Thereafter s/he helps the pupils to compare their answers from the previous exercises with the tables. The comparison may be done uniformly – the teacher waits for every pupil to finish the exercise, then with their books outlaid on their desks and multiplication table distributed or displayed; the teacher directs every pupil to look up EQ One (4X4). If it is, the pupils put a check ( on the question if not, they leave it unchecked. This is repeated for each of the evaluation six questions in step 5.
Having proven to the pupils by the forgoing comparison, the teacher tells the pupils that they are going to learn to remember the answers contained on the tables so they won’t need to be using counter every time. S/he then reads the chart while the pupils repeat after him/her.
After series of readings, the teacher gives the pupils the exercises under assignment to see whether they understood topic. Nonetheless, before this exercises, the teacher should ask the questions orally in the class.
The teacher revises the entire lesson by:
- Reminding them that:
- Multiplication sign is X not +
- Multiplication means to count a number into a given places and then add all the groups together.
- Multiplication is also the same as product, multiply and times
- 2X3 may be read as “2 times 3” or “2 multiply 3” or “product of 2 and 3”
- Reading the 4, 5 and 6 multiplication table.
- Use your counters or multiplication tables to check the following. Put a tick ( in front of ones and a cancel (X) in front of wrong ones.
- 4 X 1 = 4
- 4 X 2 = 10
- 4 X 3 = 12
- 4 X 4 = 16
- 4 X 5 = 20
- 4 X 6 = 22
- 4 X 7 = 32
- 4 X 8 = 28
- 4 X 9 = 36
- Using nine different colour pencils, draw a straight line to match each to correct answers
- 5 X 1 15
- 5 X 2 30
- 5 X 3 5
- 5 X 4 30
- 5 X 5 10
- 5 X 6 20
- 5 X 7 45
- 5 X 8 25
- 5 X 9 35
- If one packet of pencil contains 6 pencils. How many pencils will be in:

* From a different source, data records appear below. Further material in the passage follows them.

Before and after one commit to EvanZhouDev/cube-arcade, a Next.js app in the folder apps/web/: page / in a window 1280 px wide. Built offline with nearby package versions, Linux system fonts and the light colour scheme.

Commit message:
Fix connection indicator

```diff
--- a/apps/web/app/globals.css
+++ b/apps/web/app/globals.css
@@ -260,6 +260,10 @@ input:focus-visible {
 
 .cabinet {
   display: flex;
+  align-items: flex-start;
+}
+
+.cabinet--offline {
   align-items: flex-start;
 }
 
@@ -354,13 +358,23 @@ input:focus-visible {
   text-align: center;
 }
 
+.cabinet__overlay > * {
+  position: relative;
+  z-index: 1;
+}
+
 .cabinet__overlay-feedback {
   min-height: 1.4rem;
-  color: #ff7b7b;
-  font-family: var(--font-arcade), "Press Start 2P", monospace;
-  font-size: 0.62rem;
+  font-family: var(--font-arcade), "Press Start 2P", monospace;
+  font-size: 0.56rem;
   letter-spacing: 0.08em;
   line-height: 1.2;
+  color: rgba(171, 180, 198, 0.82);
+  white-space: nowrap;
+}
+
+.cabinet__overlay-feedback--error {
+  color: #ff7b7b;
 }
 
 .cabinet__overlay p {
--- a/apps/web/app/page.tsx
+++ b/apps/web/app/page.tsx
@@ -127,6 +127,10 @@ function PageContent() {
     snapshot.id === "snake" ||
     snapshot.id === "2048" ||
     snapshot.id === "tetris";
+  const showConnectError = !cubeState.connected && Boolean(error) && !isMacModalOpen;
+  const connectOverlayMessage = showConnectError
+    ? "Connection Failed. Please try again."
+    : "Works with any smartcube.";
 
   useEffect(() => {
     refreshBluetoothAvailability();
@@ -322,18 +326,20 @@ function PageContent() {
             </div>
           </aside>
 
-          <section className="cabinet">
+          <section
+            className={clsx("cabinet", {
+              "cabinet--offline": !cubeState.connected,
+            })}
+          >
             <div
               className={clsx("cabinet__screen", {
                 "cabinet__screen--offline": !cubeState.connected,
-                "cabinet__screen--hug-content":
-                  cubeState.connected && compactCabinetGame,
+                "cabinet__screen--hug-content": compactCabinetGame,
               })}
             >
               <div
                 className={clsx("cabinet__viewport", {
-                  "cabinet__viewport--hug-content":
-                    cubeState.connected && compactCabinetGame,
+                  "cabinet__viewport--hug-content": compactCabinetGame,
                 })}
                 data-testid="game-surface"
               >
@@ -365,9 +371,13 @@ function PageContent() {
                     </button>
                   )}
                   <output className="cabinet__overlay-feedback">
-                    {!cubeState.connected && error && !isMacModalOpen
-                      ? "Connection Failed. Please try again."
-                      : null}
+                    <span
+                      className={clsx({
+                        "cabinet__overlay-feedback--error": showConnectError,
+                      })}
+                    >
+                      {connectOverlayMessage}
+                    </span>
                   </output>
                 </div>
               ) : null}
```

- 1 packet = 6 X 1 = ____________ pencils
- 2 packets = 6 X 2 = ___________ pencils
- 3 packets = 6 X 3 = ___________ pencils
- 4 packets = 6 X 4 = ___________ pencils
- 5 packets = 6 X 5 = ___________ pencils
- 6 packets = 6 X 6 = ___________ pencils
- 7 packets = 6 X 7 = ___________ pencils
- 8 packets = 6 X 8___________ pencils
- 9 packets = 6 X 9 = ___________ pencils
The lesson is concluded by collection, marking, recording and returning pupils’ exercise books and making corrections where necessary. Finally the teacher tells the pupils that the next topic will be (counting in)/multiplying things that comes in 4s, 5s and 6s in the manner below.
“Now we have finished our class for the week. Next week, I’m going to be telling you some interesting stories of things that exist in 4s, 5s and 6s.
Would you like to listen to my stories? Well then, we will meet next week.”